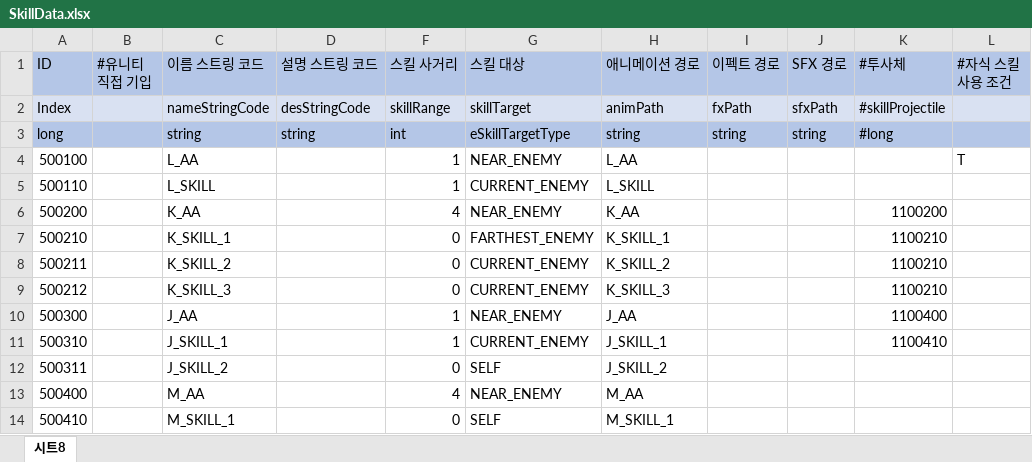
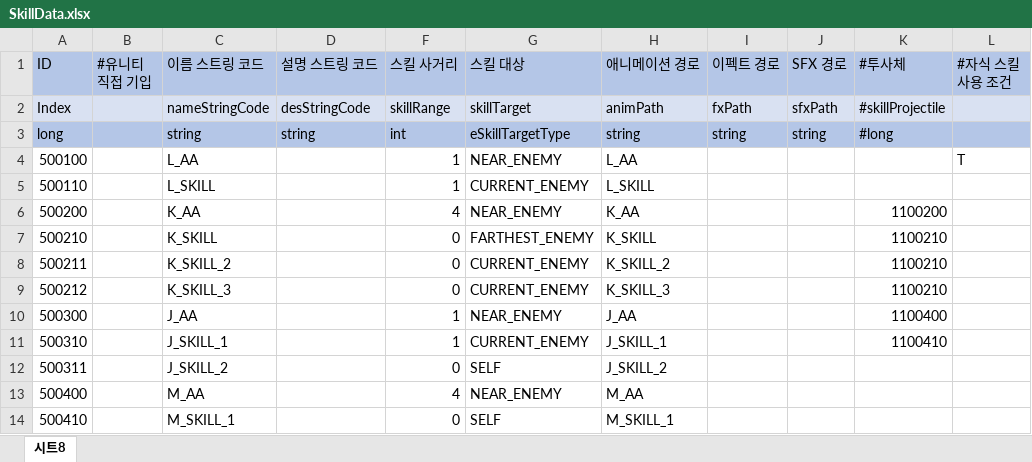
Before and after one commit to leejhee/DG_Project, an Excel workbook: DataGenerator/XLSXS/SkillData.xlsx, sheet 시트8, drawn as a sheet; only a part is shown; values as stored, in another font and other column widths than the file's, no borders; the diff names each change by its address in the sheet, - before the commit and + after, or states it on an @@ line.

```diff
--- a/DataGenerator/XLSXS/SkillData.xlsx (sheet 시트8)
+++ b/DataGenerator/XLSXS/SkillData.xlsx (sheet 시트8)
-C7 (이름 스트링 코드): K_SKILL_1
+C7 (이름 스트링 코드): K_SKILL
-H7 (애니메이션 경로): K_SKILL_1
+H7 (애니메이션 경로): K_SKILL
```
Also changed, not shown: DataGenerator/XLSXS/FunctionData.xlsx, DataGenerator/XLSXS/SynergyData.xlsx, 13 other files.
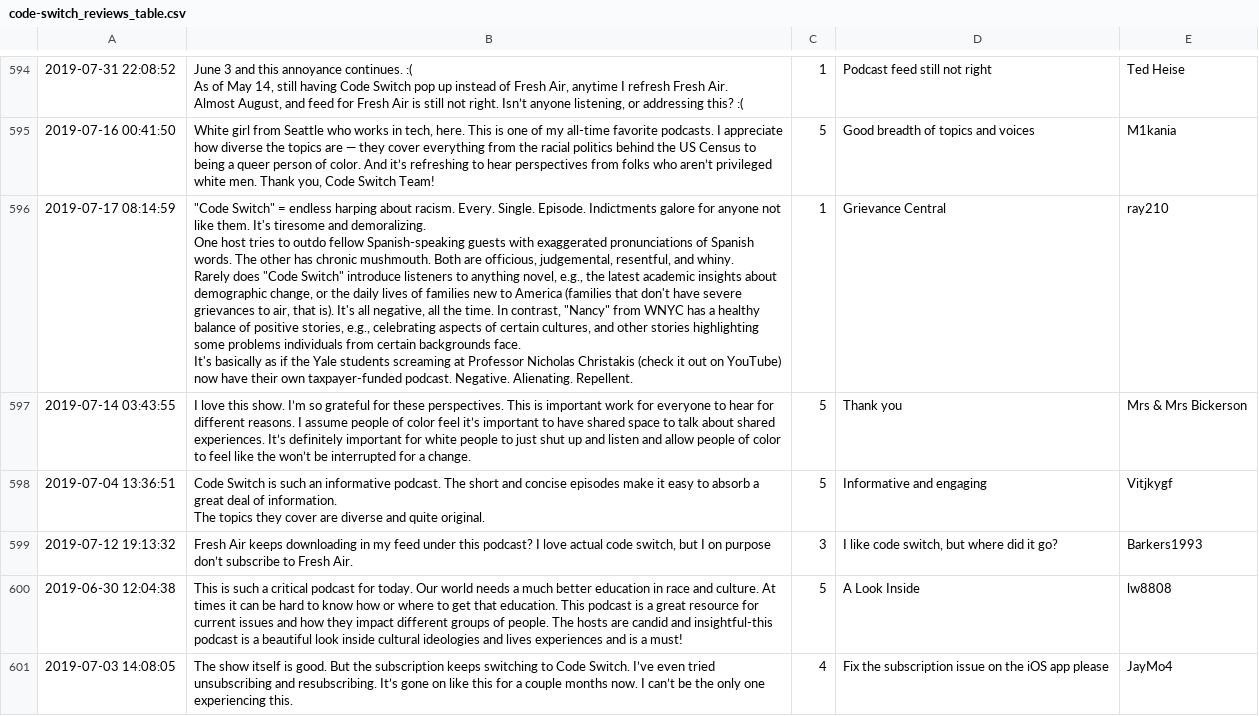
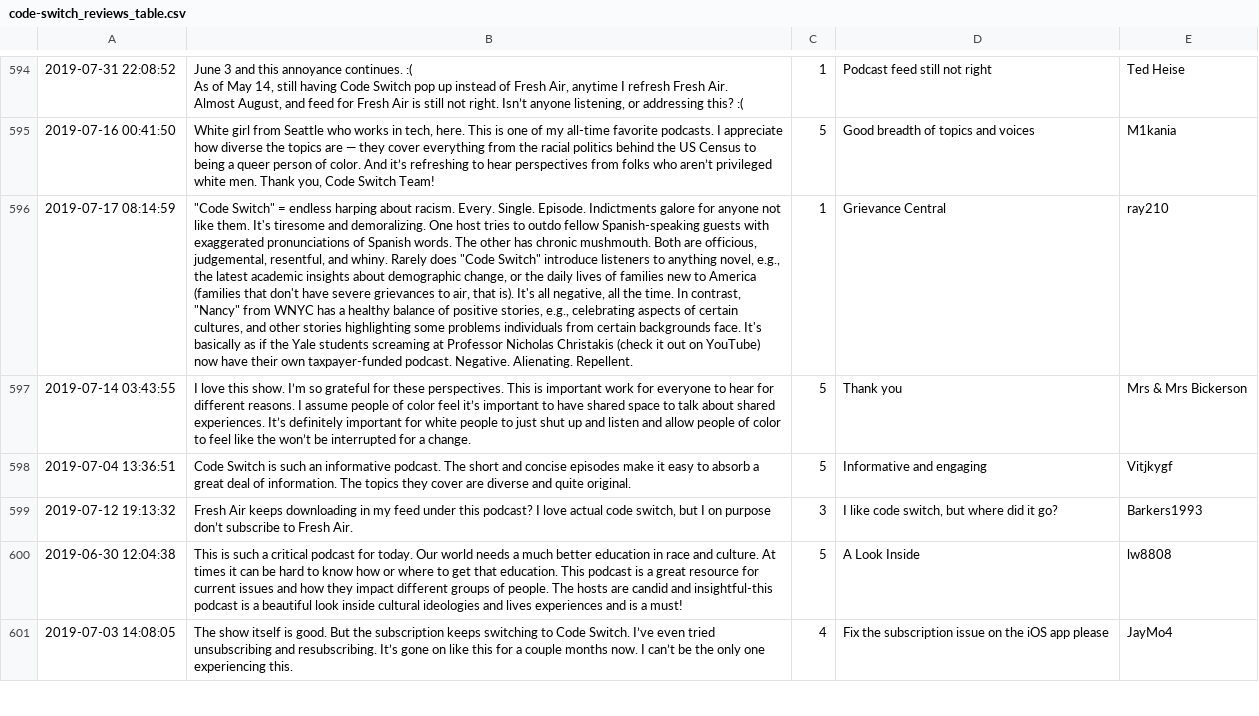
Before and after one commit to MonikaBarget/distant-reading, a CSV file: data/Data_AppStore_Race_Diversity/code-switch_reviews_table.csv, drawn as a sheet; only a part is shown, gaps mark what is left out; the diff names each change by its address in the sheet, - before the commit and + after, or states it on an @@ line.

Commit message:
Update code-switch_reviews_table.csv

```diff
--- a/data/Data_AppStore_Race_Diversity/code-switch_reviews_table.csv
+++ b/data/Data_AppStore_Race_Diversity/code-switch_reviews_table.csv
-B596: …Alienating. Repellent.
+B596: …Alienating. Repellent.
-B598: …quite original.
+B598: …quite original.
```
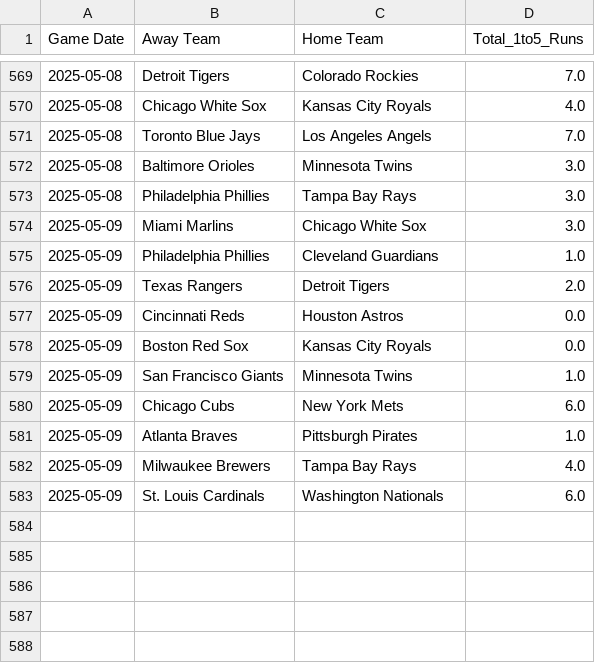
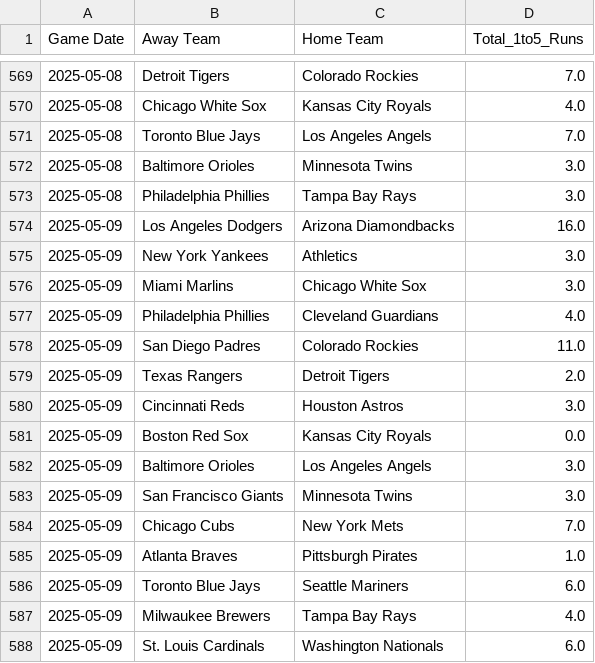
Before and after one commit to radgator13/boosted-innings-1-5, a CSV file: data/mlb_boxscores_1to5.csv, drawn as a sheet; only a part is shown, gaps mark what is left out.

```diff
--- a/data/mlb_boxscores_1to5.csv
+++ b/data/mlb_boxscores_1to5.csv
@@ -573,10 +573,15 @@ Game Date,Away Team,Home Team,Total_1to5_Runs
 2025-05-08,Philadelphia Phillies,Tampa Bay Rays,3.0
+2025-05-09,Los Angeles Dodgers,Arizona Diamondbacks,16.0
+2025-05-09,New York Yankees,Athletics,3.0
 2025-05-09,Miami Marlins,Chicago White Sox,3.0
-2025-05-09,Philadelphia Phillies,Cleveland Guardians,1.0
+2025-05-09,Philadelphia Phillies,Cleveland Guardians,4.0
+2025-05-09,San Diego Padres,Colorado Rockies,11.0
 2025-05-09,Texas Rangers,Detroit Tigers,2.0
-2025-05-09,Cincinnati Reds,Houston Astros,0.0
+2025-05-09,Cincinnati Reds,Houston Astros,3.0
 2025-05-09,Boston Red Sox,Kansas City Royals,0.0
-2025-05-09,San Francisco Giants,Minnesota Twins,1.0
-2025-05-09,Chicago Cubs,New York Mets,6.0
+2025-05-09,Baltimore Orioles,Los Angeles Angels,3.0
+2025-05-09,San Francisco Giants,Minnesota Twins,3.0
+2025-05-09,Chicago Cubs,New York Mets,7.0
 2025-05-09,Atlanta Braves,Pittsburgh Pirates,1.0
+2025-05-09,Toronto Blue Jays,Seattle Mariners,6.0
 2025-05-09,Milwaukee Brewers,Tampa Bay Rays,4.0
```
Also changed, not shown: data/mlb_boxscores_full.csv, data/mlb_predictions.csv, 4 other files.
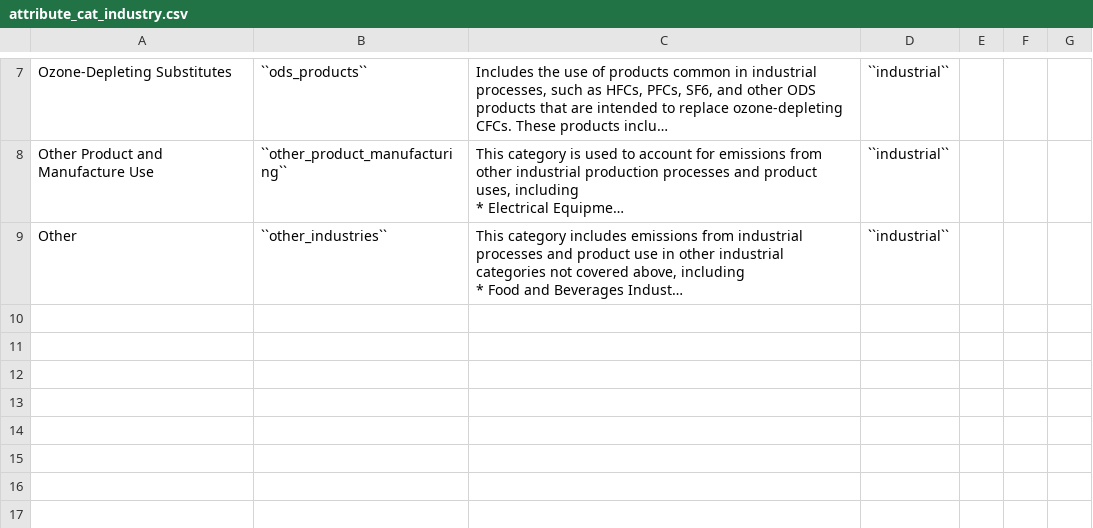
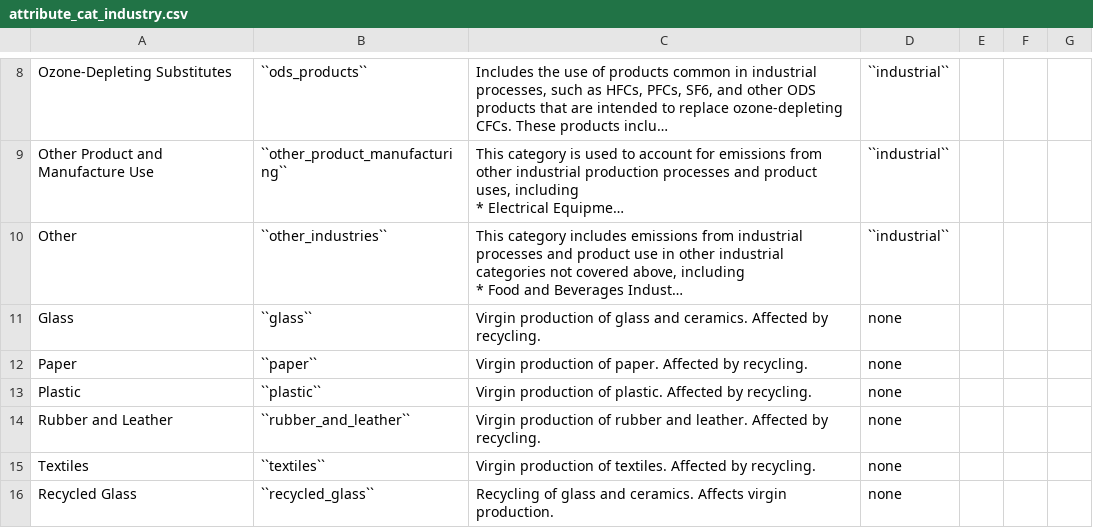
Before and after one commit to jarojasag/lac_decarbonization, a CSV file: docs/source/csvs/attribute_cat_industry.csv, drawn as a sheet; only a part is shown, gaps mark what is left out; long unchanged cells end in …; the diff covers the shown part only; the diff names each change by its address in the sheet, - before the commit and + after, or states it on an @@ line.

```diff
--- a/docs/source/csvs/attribute_cat_industry.csv
+++ b/docs/source/csvs/attribute_cat_industry.csv
+row 11: Glass | ``glass`` | Virgin production of glass and ceramics. Affected by recycling. | none
+row 12: Paper | ``paper`` | Virgin production of paper. Affected by recycling. | none
+row 13: Plastic | ``plastic`` | Virgin production of plastic. Affected by recycling. | none
+row 14: Rubber and Leather | ``rubber_and_leather`` | Virgin production of rubber and leather. Affected by recycling. | none
+row 15: Textiles | ``textiles`` | Virgin production of textiles. Affected by recycling. | none
+row 16: Recycled Glass | ``recycled_glass`` | Recycling of glass and ceramics. Affects virgin production. | none
```
Also changed, not shown: 6 added rows and 5 edited cells elsewhere in this file, docs/source/csvs/table_varreqs_by_category_ce_waso.csv, docs/source/csvs/table_varreqs_by_partial_category_ce_wali.csv, 4 other files.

**Task requirements**. Tally the lines above that hold "mark" and write the result as a lone number.

**Answer to this problem**. 3